President Obama, as part of his push to pass the Affordable Care Act, commonly known as Obamacare, frequently told the American people that if they liked their current health care plan they would be able to keep it and that premiums would not go up.
However, in a letter sent out by Tennessee officials it states that as a limited benefit plan, CoverTN does not provide a complete list of services required by Obamacare and as such, those covered under the program will lose their coverage.
CoverTN was established in 2006 by the state in order to provide a program whereby the state, employer, and employee would split premium costs evenly based on an individual’s age, tobacco use and weight.
The Tennessean noted that Stacy Harris, a business owner who publishes the Internet guide, Stacy’s Music Row Report, used CoverTN for preventative care, and supplemented the policy with another that had a $15,000 deductible. She was notified by the private insurer that it would stop offering the high deductible policy before she got a letter from the state.
“It was all I had,” Harris said.
Obamacare establish subsidies that are tied to incomes in order to help people buy coverage, on the Health Insurance Marketplace, the federal exchange set up by the government for those who do not have insurance. However, because Harris has investment income from her business, she makes too much money to get much help for the exchange.
CoverTN has been criticized by Families USA, an advocacy organization for health care consumers, calling it a “bare-bones health plan” added 2009 report that noted the plans limits on hospital coverage, prescription drugs and cancer treatment.
However, U.S. Sen. Lamar Alexander, R-Tenn., said CoverTN had merit.
“The new health-care law has destroyed an innovative state health insurance plan that is helping 16,000 Tennesseans afford health-care coverage,” Alexander said. “Like all Americans, these Tennesseans were promised by President Obama that under his health-care law they’d keep their coverage, but will likely be forced by the law into the Obamacare exchanges, where the affordability of health insurance, security of their personal information and ability of doctors to take new patients are all in question.”
Harris was an advocate for Obamacare, however she says she has now learned that she has lost the health plan that best fit her budget.
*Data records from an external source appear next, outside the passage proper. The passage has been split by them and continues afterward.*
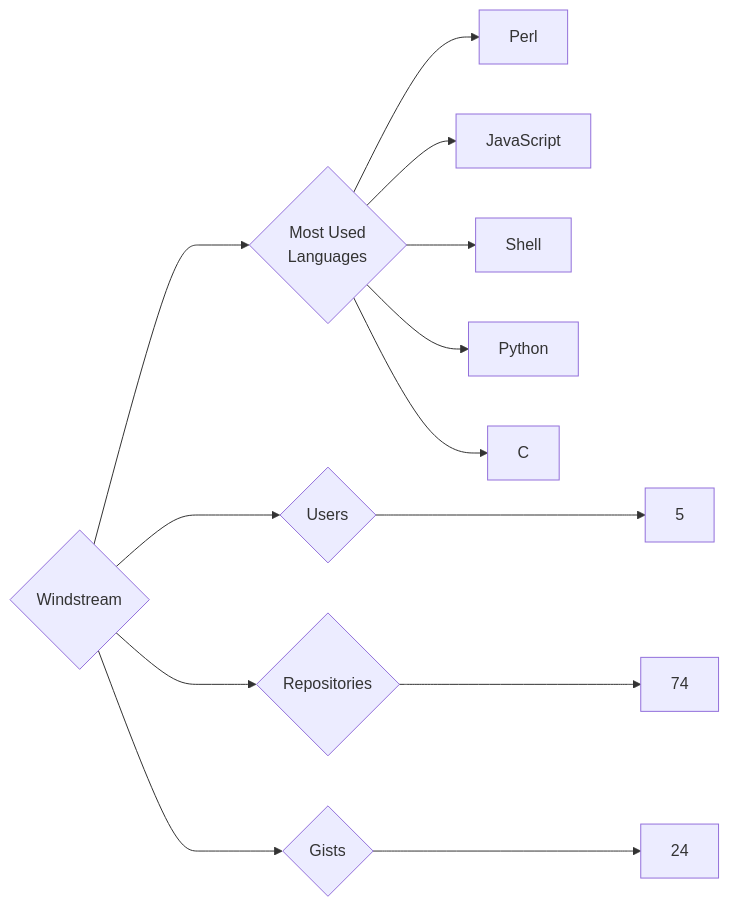
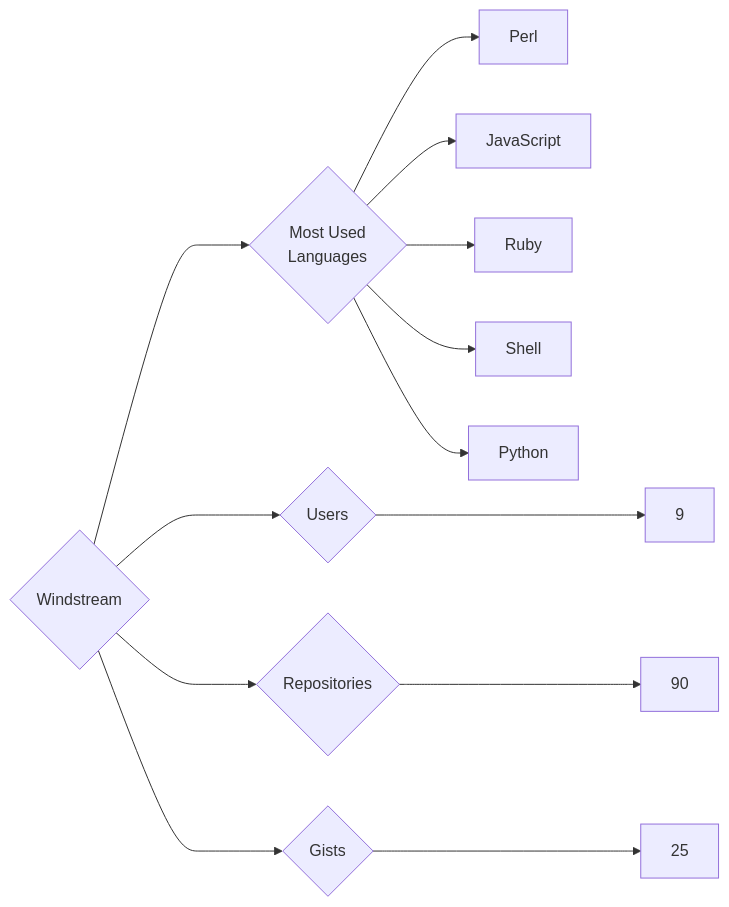
Before and after one commit to trickest/insiders: the diagram in targets/Windstream/README.md, drawn with Mermaid. The commit also changed 1508 other files, not shown here.

````diff
--- a/targets/Windstream/README.md
+++ b/targets/Windstream/README.md
@@ -3,13 +3,13 @@
 ```mermaid
 graph LR
 COMPANY_NAME{Windstream}
-COMPANY_NAME ---> U{Users} ---> UN[5]
-COMPANY_NAME ---> R{Repositories} ---> RN[74]
-COMPANY_NAME ---> G{Gists} ---> GN[24]
+COMPANY_NAME ---> U{Users} ---> UN[9]
+COMPANY_NAME ---> R{Repositories} ---> RN[90]
+COMPANY_NAME ---> G{Gists} ---> GN[25]
 COMPANY_NAME ---> ML{Most Used<br>Languages}
 ML --> Perl[Perl]
 ML --> JavaScript[JavaScript]
+ML --> Ruby[Ruby]
 ML --> Shell[Shell]
 ML --> Python[Python]
-ML --> C[C]
 ```
````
“I was one of the people who was advocating the Affordable Care Act because I believed the president when he said if you like what you have, you can keep it,” Harris said.